advertisers whether consumers respond to their
IAG comes up with its product placement ratings by
asking 2.5 million people to fill out surveys online
after watching their favorite shows, said co-Chief
Executive Alan Gould. The surveys ask whether viewers
remember the brand, think more positively about it or
want to purchase it, and whether the placement disrupted
their viewing experience. Gould says clients have
included Toyota, Ford, Verizon and American Express.
“The marketplace for branded entertainment is going to
continue to grow,” he said. “And to fuel that
marketplace, buyers and sellers will need an independent
Others are trying different approaches to measure the
effectiveness of brand placement. Frank Zazza, the
product promoter who was responsible for promoting the
placing of Reese’s Pieces in “E.T.” and putting Junior
Mints in Cosmo Kramer’s hands in “Seinfeld,” now runs a
firm called ITVX that seeks to measure viewer recall of
His system takes into account as many as 60 different
factors, Zazza said, such as whether a product appears
in the foreground or background, whether a viewer is
aware that a brand is on screen, and whether the show’s
commercials are coordinated with the product placements.
As advertisers and producers become more sophisticated
at seeding products into programming, “it becomes more
complicated to measure,” he said.
Most advertising and media buying agencies have their
own ways to measure the success of product placements,
but few are willing to discuss their methodology.
That means it might take a long time for companies to
adopt standards set by Nielsen—or by anyone else, for
that matter. If advertisers adopt a standard of
measurement for product placement, then they would lose
their ability to negotiate what they pay, said Devery
Holmes, president of product placement firm NMA
Entertainment & Marketing.
“Even if a reasonable methodology were developed by a

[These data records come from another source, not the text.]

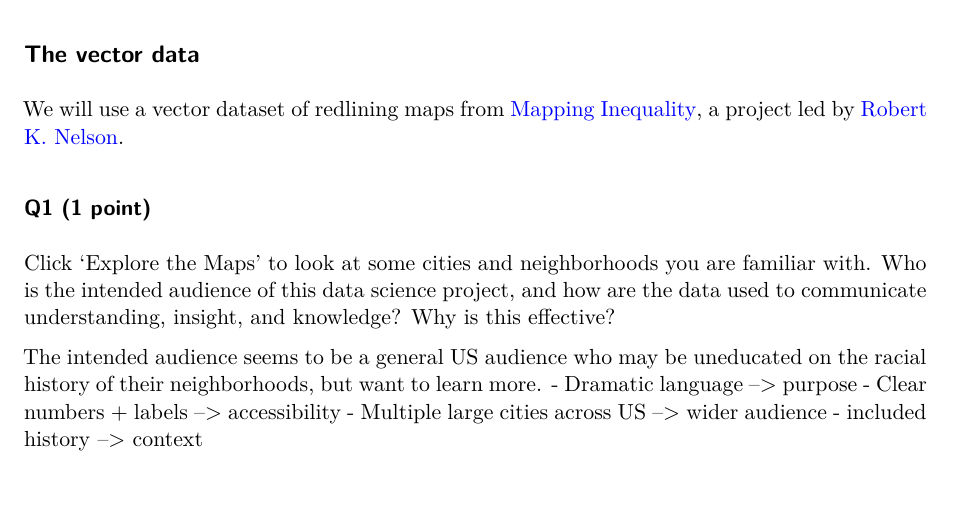
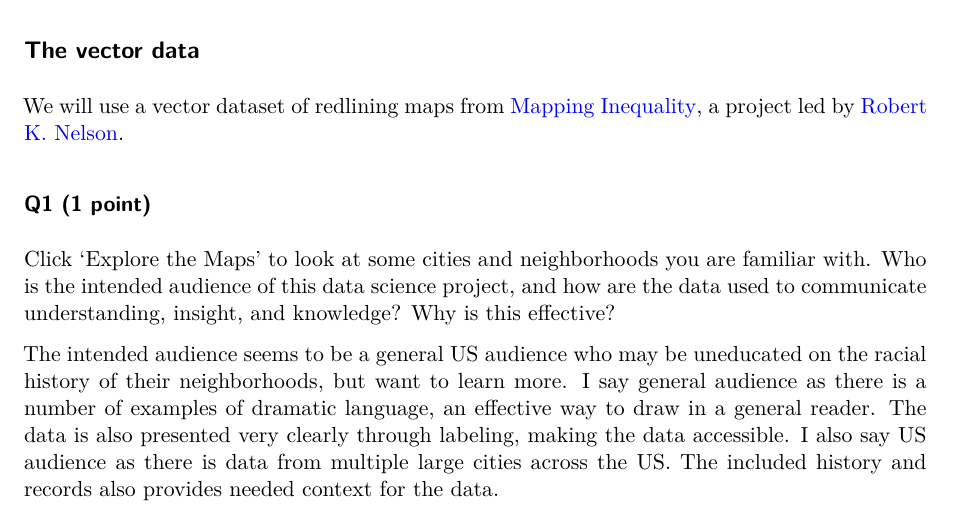
Before and after one commit to rrajase/CLES131-module3-redlining, a Quarto document (module3.qmd): part of page 1 of 9, cut so that both start at the same text. Rendered offline with R 4.5, knitr and Pandoc in place of Quarto, then LaTeX, with nearby package versions; some code elsewhere in the file could not run offline.

Commit message:
Ideating for Q7

```diff
--- a/module3.qmd
+++ b/module3.qmd
@@ -34,11 +34,7 @@ We will use a vector dataset of redlining maps from [Mapping Inequality](https:/
 
 Click 'Explore the Maps' to look at some cities and neighborhoods you are familiar with. Who is the intended audience of this data science project, and how are the data used to communicate understanding, insight, and knowledge? Why is this effective?
 
-The intended audience seems to be a general US audience who may be uneducated on the racial history of their neighborhoods, but want to learn more.
-- Dramatic language --> purpose
-- Clear numbers + labels --> accessibility
-- Multiple large cities across US --> wider audience
-- included history --> context
+The intended audience seems to be a general US audience who may be uneducated on the racial history of their neighborhoods, but want to learn more. I say general audience as there is a number of examples of dramatic language, an effective way to draw in a general reader. The data is also presented very clearly through labeling, making the data accessible. I also say US audience as there is data from multiple large cities across the US. The included history and records also provides needed context for the data.
 
 ### Q2 (1 point)
 
```
Also changed, not shown: module3.qmd (7 more changed lines).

creditable company like Nielsen,” she said, “it is very
likely that brand media buyers would not endorse it
publicly.” That’s because a single measurement standard
could lead to set pricing, which would make it hard for
advertisers to negotiate rates.
Still, Nielsen is determined to establish its place in
product placement measurement just as it holds sway in
TV ratings. “If we do our jobs correctly, we will become
the dominant way in which the industry measures product
placement,” Gould said. He pointed out that if
advertisers are the only ones measuring brands in shows,
“it would be the people creating the stuff also grading
The grind of counting all those products and brands
isn’t about to let up, regardless of whether Nielsen
establishes itself as the big gorilla in the business.
Technological advances aside, it’s still a job that can
be done only by humans.
“I didn’t wear glasses before I started here,” said
Lauren Goerig, 24, a coder who works in Nielsen’s
On her desk, crowded with Post-it notes and cans of Red
Bull, a computer was playing the CBS drama “Criminal
Minds.” She quickly tapped on the keyboard when a poster
for the Museum of Natural History flashed on the screen.
A couple of scenes later, she’s clicking again when
Special Agent Emily Prentiss says to her colleague,
Derek Morgan, “Remember the time when we got on board
and they hadn’t chilled the Cristal?,” catching a
reference to the trendy champagne.
The job has a way of rubbing off even in her off-work
“When I watch shows at home, I’ll say, ‘He’s driving a
GMC truck,’ “ she said. “My boyfriend just shakes his